> [Provided data]
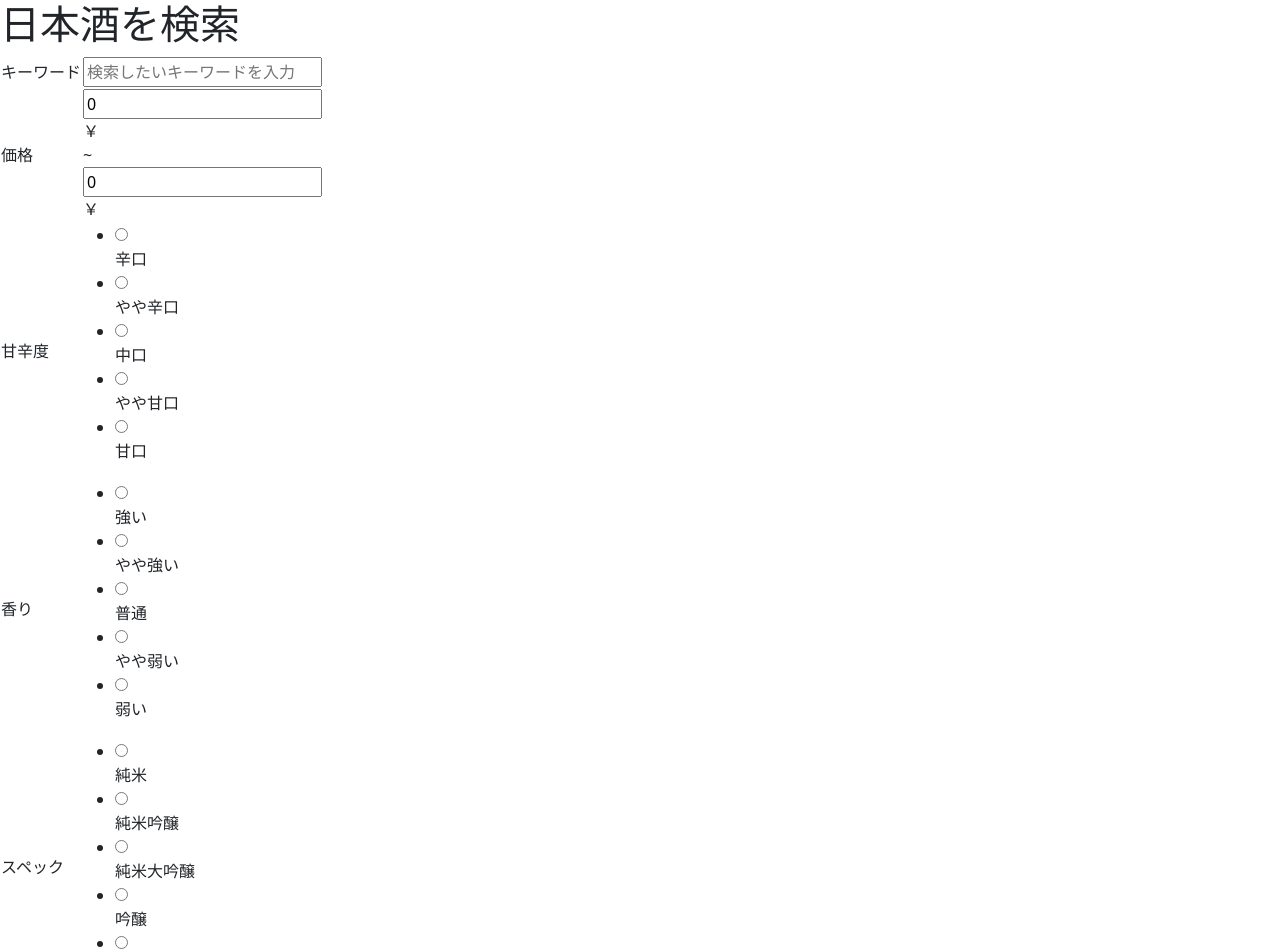
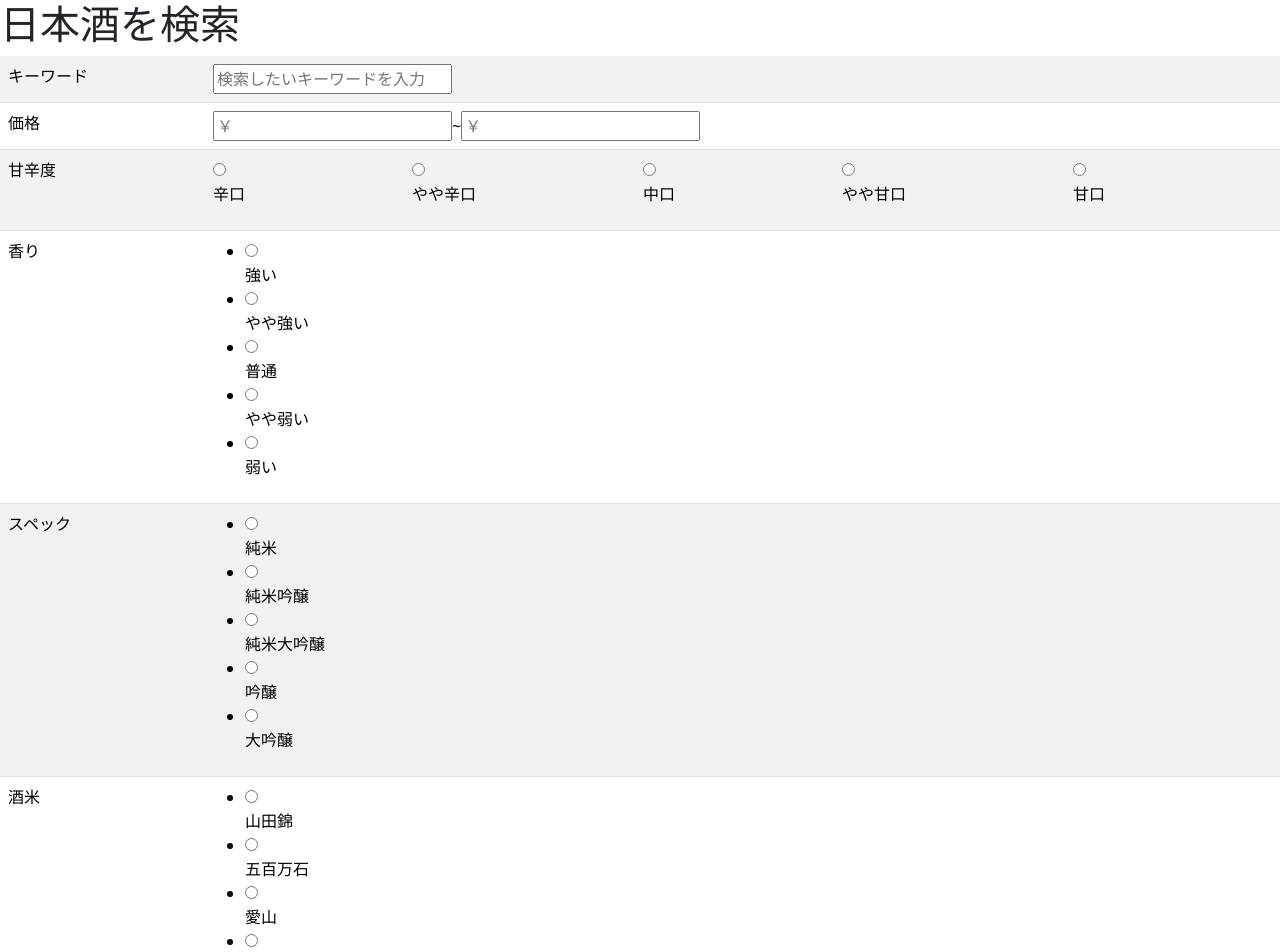
Before and after one commit to HirokiShimoi/kagimoto-sake-search, a React (Create React App) app: page /search in a window 1280 px wide. Shown: the top 952 px of the page. Built offline with nearby package versions, Linux system fonts and the light colour scheme.

Commit message:
会社で進めたところ

```diff
--- a/src/pages/SearchPage.js
+++ b/src/pages/SearchPage.js
@@ -2,23 +2,37 @@ import { useState } from "react"
 
 const SearchPage = () => {
     const [keyword, setKeyword] = useState(''); //フリーワード検索
-    const [minPrice, setMinPrice] = useState(0); //最低価格
-    const [maxPrice, setMaxPrice] = useState(0); //最高価格
+    const [minPrice, setMinPrice] = useState(''); //最低価格
+    const [maxPrice, setMaxPrice] = useState(''); //最高価格
     const [spicy, setSpicy] = useState(""); //甘辛度
     const [smell, setSmell] = useState(""); //香り
     const [spec, setSpec] = useState(""); //精米スペック
     const [rice, setRice] = useState(""); //酒米の種類
+    const [error, setError] = useState("");
+
+    const handlePriceChange = (setter) => (e) => {
+        const value = e.target.value.replace(/[^0-9]/g, '');
+        if (isNaN(value) || value === '') {
+            setter("");
+            setError("数字で入力してください。");
+        } else {
+            setter(value);
+            setError("");  // clear the error message
+        }
+    };
 
     const handleKeywordChange = (event) => {
         setKeyword(event.target.value);
     };
 
     const handleMinPriceChange = (event) => {
-        setMinPrice(parseInt(event.target.value,10));
+        const value = parseInt(event.target.value);
+        setMinPrice(isNaN(value) ? '' : value);
     };
 
     const handleMaxPriceChange = (event) => {
-        setMaxPrice(parseInt(event.target.value),10);
+        const value = parseInt(event.target.value);
+        setMaxPrice(isNaN(value) ? '' : value);
     };
 
     const handleSpicyChange = (event) => {
@@ -42,7 +56,7 @@ const SearchPage = () => {
         <>
             <h1>日本酒を検索</h1>
             <form>
-                <table>
+                <table className="table table-striped">
                     <tbody>
                         <tr>
                             <td>キーワード</td>
@@ -59,22 +73,22 @@ const SearchPage = () => {
                         <tr>
                             <td>価格</td>
                             <td>
+                              <div className="d-flex align-items-center">
                                 <div className="price-en">
-                                    <input type="text" id="minPriceInput" value={minPrice} onChange={handleMinPriceChange} />
-                                    <div>￥</div>
+                                  <input type="text" placeholder="￥" id="minPriceInput" value={minPrice} onChange={handlePriceChange(setMinPrice)} />
                                 </div>
                                 <span className="from-to">~</span>
                                 <div className="price-en">
-                                    <input type="text" id="maxPriceInput" value={maxPrice} onChange={handleMaxPriceChange} />
-                                    <div>￥</div>
+                                  <input type="text" placeholder="￥" id="maxPriceInput" value={maxPrice} onChange={handlePriceChange(setMaxPrice)} />
                                 </div>
+                              </div>
                             </td>
                         </tr>
                         <tr>
                             <td>甘辛度</td>
                             <td>
-                                <ul className="input-wrapper">
-                                    <li className="category-selecter">
+                                <ul className="input-wrapper d-flex flex-row flex-wrap list-unstyled">
+                                    <li className="category-selecter flex-fill">
                                         <div className="check-box">
                                             <input type="radio" name="amakarido" value="辛口" id="spicy" onChange={handleSpicyChange} />
                                         </div>
@@ -82,7 +96,7 @@ const SearchPage = () => {
                                             <label htmlFor="spicy">辛口</label>
                                         </div>
                                     </li>
-                                    <li className="category-selecter">
+                                    <li className="category-selecter flex-fill">
                                         <div className="check-box">
                                             <input type="radio" name="amakarido" value="やや辛口" id="somewhat-spicy" onChange={handleSpicyChange} />
                                         </div>
@@ -90,7 +104,7 @@ const SearchPage = () => {
                                             <label htmlFor="somewhat-spicy">やや辛口</label>
                                         </div>
                                     </li>
-                                    <li className="category-selecter">
+                                    <li className="category-selecter flex-fill">
                                         <div className="check-box">
                                             <input type="radio" name="amakarido" value="中口" id="medium" onChange={handleSpicyChange} />
                                         </div>
@@ -98,7 +112,7 @@ const SearchPage = () => {
                                             <label htmlFor="medium">中口</label>
                                         </div>
                                     </li>
-                                    <li className="category-selecter">
+                                    <li className="category-selecter flex-fill">
                                         <div className="check-box">
                                             <input type="radio" name="amakarido" value="やや甘口" id="somewhat-sweet" onChange={handleSpicyChange} />
                                         </div>
@@ -106,7 +120,7 @@ const SearchPage = () => {
                                             <label htmlFor="somewhat-sweet">やや甘口</label>
                                         </div>
                                     </li>
-                                    <li className="category-selecter">
+                                    <li className="category-selecter flex-fill">
                                         <div className="check-box">
                                             <input type="radio" name="amakarido" value="甘口" id="sweet" onChange={handleSpicyChange} />
                                         </div>
@@ -121,7 +135,7 @@ const SearchPage = () => {
                             <td>香り</td>
                             <td>
                                 <ul className="input-wrapper">
-                                    <li className="category-selecter">
+                                    <li className="category-selecter flex-fill">
                                         <div className="check-box">
                                             <input
                                               type="radio"
@@ -135,7 +149,7 @@ const SearchPage = () => {
                                             <label htmlFor="strong-smell">強い</label>
                                         </div>
                                     </li>
-                                    <li className="category-selecter">
+                                    <li className="category-selecter flex-fill">
                                         <div className="check-box">
                                             <input
                                             type="radio"
@@ -149,7 +163,7 @@ const SearchPage = () => {
                                             <label htmlFor="moderate-strong-smell">やや強い</label>
                                         </div>
                                     </li>
-                                    <li className="category-selecter">
+                                    <li className="category-selecter flex-fill">
                                         <div className="check-box">
                                             <input
                                                 type="radio"
@@ -163,7 +177,7 @@ const SearchPage = () => {
                                             <label htmlFor="moderate-smell">普通</label>
                                         </div>
                                     </li>
-                                    <li className="category-selecter">
+                                    <li className="category-selecter flex-fill">
                                         <div className="check-box">
                                              <input
                                                 type="radio"
@@ -177,7 +191,7 @@ const SearchPage = () => {
                                             <label htmlFor="moderate-weak-smell">やや弱い</label>
                                         </div>
                                     </li>
-                                    <li className="category-selecter">
+                                    <li className="category-selecter flex-fill">
                                         <div className="check-box">
                                         <input
                                             type="radio"
@@ -198,7 +212,7 @@ const SearchPage = () => {
                             <td>スペック</td>
                             <td>
                                 <ul className="input-wrapper">
-                                    <li className="category-selecter">
+                                    <li className="category-selecter flex-fill">
                                         <div className="check-box">
                                             <input type="radio" name="spec" value="純米" id="jyunnmai" onChange={handleSpecChange} />
                                         </div>
@@ -206,7 +220,7 @@ const SearchPage = () => {
                                             <label htmlFor="jyunnmai">純米</label>
                                         </div>
                                     </li>
-                                    <li className="category-selecter">
+                                    <li className="category-selecter flex-fill">
                                         <div className="check-box">
                                             <input type="radio" name="spec" value="純米吟醸" id="jyunnmaiginnjyou" onChange={handleSpecChange} />
                                         </div>
@@ -214,7 +228,7 @@ const SearchPage = () => {
                                             <label htmlFor="jyunnmaiginnjyou">純米吟醸</label>
                                         </div>
                                     </li>
-                                    <li className="category-selecter">
+                                    <li className="category-selecter flex-fill">
                                         <div className="check-box">
                                             <input type="radio" name="spec" value="純米大吟醸" id="jyunnmaidaiginnjyou" onChange={handleSpecChange} />
                                         </div>
@@ -222,7 +236,7 @@ const SearchPage = () => {
                                             <label htmlFor="jyunnmaidaiginnjyou">純米大吟醸</label>
                                         </div>
                                     </li>
-                                    <li className="category-selecter">
+                                    <li className="category-selecter flex-fill">
                                         <div className="check-box">
                                             <input type="radio" name="spec" value="吟醸" id="ginjyou" onChange={handleSpecChange} />
                                         </div>
@@ -230,7 +244,7 @@ const SearchPage = () => {
                                             <label htmlFor="ginjyou">吟醸</label>
                                         </div>
                                     </li>
-                                    <li className="category-selecter">
+                                    <li className="category-selecter flex-fill">
                                         <div className="check-box">
                                             <input type="radio" name="spec" value="大吟醸" id="daiginjyou" onChange={handleSpecChange} />
                                         </div>
@@ -245,7 +259,7 @@ const SearchPage = () => {
                             <td>酒米</td>
                             <td>
                               <ul className="input-wrapper">
-                                <li className="category-selecter">
+                                <li className="category-selecter flex-fill">
                                     <div className="check-box">
                                         <input type="radio" name="sakamai" value="山田錦" onChange={handleRiceChange}/>
                                     </div>
@@ -253,7 +267,7 @@ const SearchPage = () => {
                                         <label>山田錦</label>
                                     </div>
                                 </li>
-                                <li className="category-selecter">
+                                <li className="category-selecter flex-fill">
                                     <div className="check-box">
                                         <input type="radio" name="sakamai" value="五百万石" onChange={handleRiceChange} />
                                     </div>
@@ -261,7 +275,7 @@ const SearchPage = () => {
                                          <label>五百万石</label>
                                     </div>
                                 </li>
-                                <li className="category-selecter">
+                                <li className="category-selecter flex-fill">
                                     <div className="check-box">
                                          <input type="radio" name="sakamai" value="愛山" onChange={handleRiceChange}/>
                                     </div>
@@ -269,7 +283,7 @@ const SearchPage = () => {
                                          <label>愛山</label>
                                     </div>
                                 </li>
-                                <li className="category-selecter">
+                                <li className="category-selecter flex-fill">
                                     <div className="check-box">
                                         <input type="radio" name="sakamai" value="雄町" onChange={handleRiceChange}/>
                                     </div>
@@ -277,7 +291,7 @@ const SearchPage = () => {
                                         <label>雄町</label>
                                     </div>
                                 </li>
-                                <li className="category-selecter">
+                                <li className="category-selecter flex-fill">
                                     <div className="check-box">
                                         <input type="radio" name="sakamai" value="美山錦" onChange={handleRiceChange}/>
                                     </div>
@@ -285,7 +299,7 @@ const SearchPage = () => {
                                         <label>美山錦</label>
                                     </div>
                                 </li>
-                                <li className="category-selecter">
+                                <li className="category-selecter flex-fill">
                                     <div className="check-box">
                                         <input type="radio" name="sakamai" value="その他" onChange={handleRiceChange}/>
                                     </div>
```
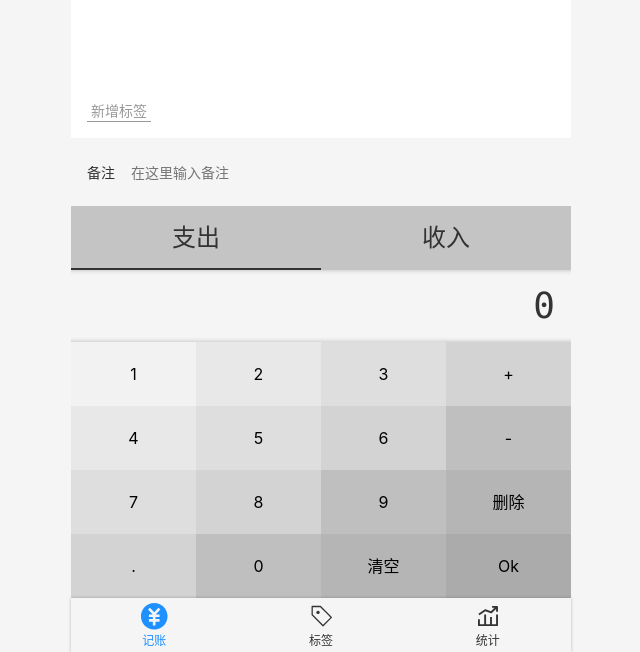
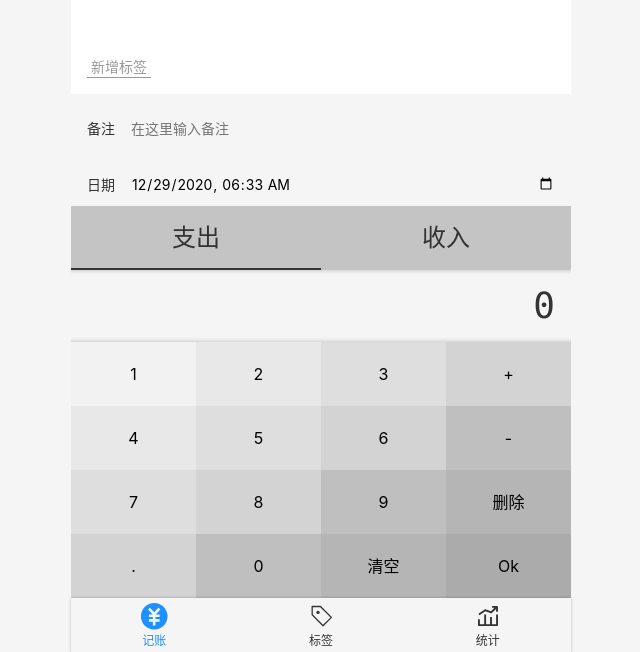
Before and after one commit to Rukakang/morney, a Vue app: page /#/money in a window 1280 px wide. Shown: the part 148-800 px from the top of the page, without its empty margins (319-959 px from the left). Built offline with nearby package versions, Linux system fonts and the light colour scheme.

Commit message:
添加datatimelocal输入框

```diff
--- a/src/views/FormItem.vue
+++ b/src/views/FormItem.vue
@@ -2,22 +2,33 @@
   <div>
     <label class="formItem">
       <span class="name" >{{ fieldName }}</span>
-      <!-- v-model=value等价于 :value=value @input="value=$event.target.value,即把数据绑定并赋值，使用prop时会有问题" -->
-      <input type="text" :value="value"  @input ="onValueChanged($event.target.value)" :placeholder="placeholder">
+      <template v-if="type ==='datetime-local'">
+       <input :type="type||'text'" :value="x(value)"  @input ="onValueChanged($event.target.value)" :placeholder="placeholder">
+      </template>
+      <template v-else>
+        <!-- v-model=value等价于 :value=value @input="value=$event.target.value,即把数据绑定并赋值，使用prop时会有问题" -->
+        <input :type="type||'text'" :value="value"  @input ="onValueChanged($event.target.value)" :placeholder="placeholder">
+      </template>
+
     </label>
   </div>
 </template>
 
 <script lang="ts">
 import Vue from 'vue';
-import {Component, Prop, Watch} from "vue-property-decorator";
+import {Component, Prop} from "vue-property-decorator";
+import dayjs from "dayjs";
 
 @Component
 export default class FormItem extends Vue{
   @Prop({default:''})readonly value!: string;
   @Prop()fieldName!: string;
   @Prop()placeholder?: string;
+  @Prop()type?: string;
 
+  x(iosString: string){
+    return dayjs(iosString).format('YYYY-MM-DDTHH:mm')
+  }
   onValueChanged(value: string){
 
     this.$emit('update:value',value)
--- a/src/views/Money.vue
+++ b/src/views/Money.vue
@@ -3,6 +3,9 @@
     <Layout  class-prefix="layout">
       <NumberPads :value.sync = "recode.amount" @submit="saveRecode"/>
       <Tabs :data-source="recodeTypeList" :value.sync ="recode.type"></Tabs>
+      <div class="createAt">
+        <FormItem type="datetime-local" field-name="日期" placeholder="在这里输入日期" :value.sync="recode.createAt"/>
+      </div>
       <div class="notes">
         <FormItem field-name="备注" placeholder="在这里输入备注" @update:value = "onUpdateNotes"/>
       </div>
@@ -35,7 +38,7 @@ import recodeTypeList from "@/constants/recodeTypeList";
 export default class Money extends  Vue{
   recodeTypeList = recodeTypeList;
   recode: RecodeItem = {
-    tags:[],notes:'',type:'-',amount:0
+    tags:[],notes:'',type:'-',amount:0,createAt:new Date().toISOString()
   }
   get recodeList(){
     return this.$store.state.recodeList;
```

> [What the exercise asks] What lines in the data include the string "import"? Copy each one.

> [Answer to this problem]
@@ -2,23 +2,37 @@ import { useState } from "react"
 import Vue from 'vue';
-import {Component, Prop, Watch} from "vue-property-decorator";
+import {Component, Prop} from "vue-property-decorator";
+import dayjs from "dayjs";
@@ -35,7 +38,7 @@ import recodeTypeList from "@/constants/recodeTypeList";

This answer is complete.